University says regulators will have ‘dawn raid’ powers under new legislation
Trinity College Dublin has expressed alarm over Government plans to reform university governance. Photograph: Dara Mac Donaill
Trinity College Dublin has expressed alarm over Government plans to reform university governance which it says could threaten its autonomy and independence.
The university said it wants to be excluded from planned legislation that would give regulators “dawn raid” powers to conduct audits and abolish its long-standing systems for resolving internal disputes which date back hundreds of years.
The concerns stem from Government’s plans to reform governance and accountability of the third-level sector by replacing the Higher Education Authority Act (1971 ).
The changes – the biggest shake-up in higher education in 50 years – would slim down university governing authorities, allow for more outside members and provide a legal footing for carrying out reviews into the performance of colleges.
This includes allowing for the appointment of an “observer” to sit on the governing body of colleges where there are concerns. In addition, it could withhold or request a refund of State grants in cases where they have been misused.
A deadline for submissions to a consultation process relating to the planned legislation expired on Friday.
Trinity’s comments are contained in a submission to an earlier round of consultation on the legislation, which have only now come to light.
Minister for Higher Education Simon Harris has said it is vitally important that robust and refreshed legislation for the higher education sector is in place.
He said the Government’s vision is to ensure institutional autonomy and academic freedom is protected, while also making colleges accountable to learners and the State.
The Trinity submission states that the college has a “centuries’ old tradition of independence which has been respected by many governments over the years” and which has cherished academic excellence, freedom of thought and the views of many minorities.
“Over the decades, governments of many hues have adopted measures to respect Trinity’s unique position in Irish life. Taoiseach Éamon de Valera was at pains to ensure Trinity’s independence in the 1940s and this tradition continued into the 1990s and beyond,” it states.

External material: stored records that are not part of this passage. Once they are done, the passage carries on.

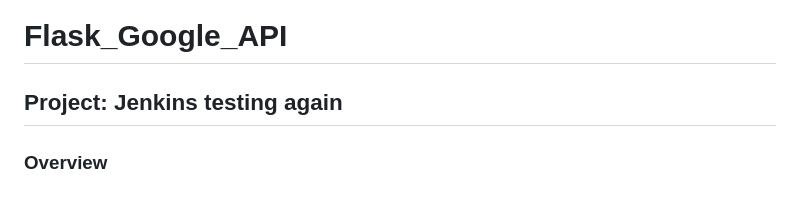
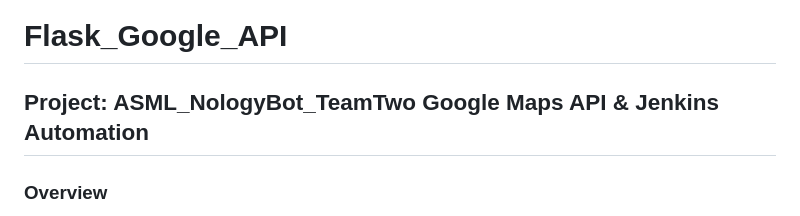
Before and after one commit to nology-tech/ASML_NologyBot_TeamTwo, a Markdown page: README.md, the part around the change. Drawn GitHub-style.

```diff
--- a/README.md
+++ b/README.md
@@ -1,6 +1,6 @@
 # Flask_Google_API
 
-## Project: Jenkins testing again
+## Project: ASML_NologyBot_TeamTwo Google Maps API & Jenkins Automation
 
 ### Overview
 This is a Flask app project that uses a Googlemaps API to generate directions from two locations. A user can submit their requests using a form and have information returned in json format about their destination. The application was unit tested using pytest to test the application functionality.
```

It said the Universities Act (1997) allowed Trinity to be excluded from some aspects of this legislation in order to preserve the college’s character and principles.
It is seeking similar measures which would allow the university to make many of the proposed changes over a three-year period, while retaining some of the structures which have served the “university, students and Irish people well for centuries”.
The college has also voiced concern at “disproportionate” binding powers which it says would allow regulators make demands regarding the budget to spend on different activities.
In addition, it said the provost of the university would no longer be able to chair the college’s governing body, unlike many of the world’s best performing universities such as Oxford and Cambridge.
The Irish Universities’ Association – the umbrella body for the country’s seven universities, including Trinity – is generally understood to be supportive of the reforms.
Its submission from the last round of consultation states that while it supports rigorous accountability procedures, some proposals run counter to principals of autonomy for universities.
It notes that the best performing universities in Europe and globally are those which have the maximum level of flexibility, but that the autonomy of Irish universities has been “eroded” in recent years.
Ireland, for example, ranks poorly on a number of key criteria for autonomy in European terms.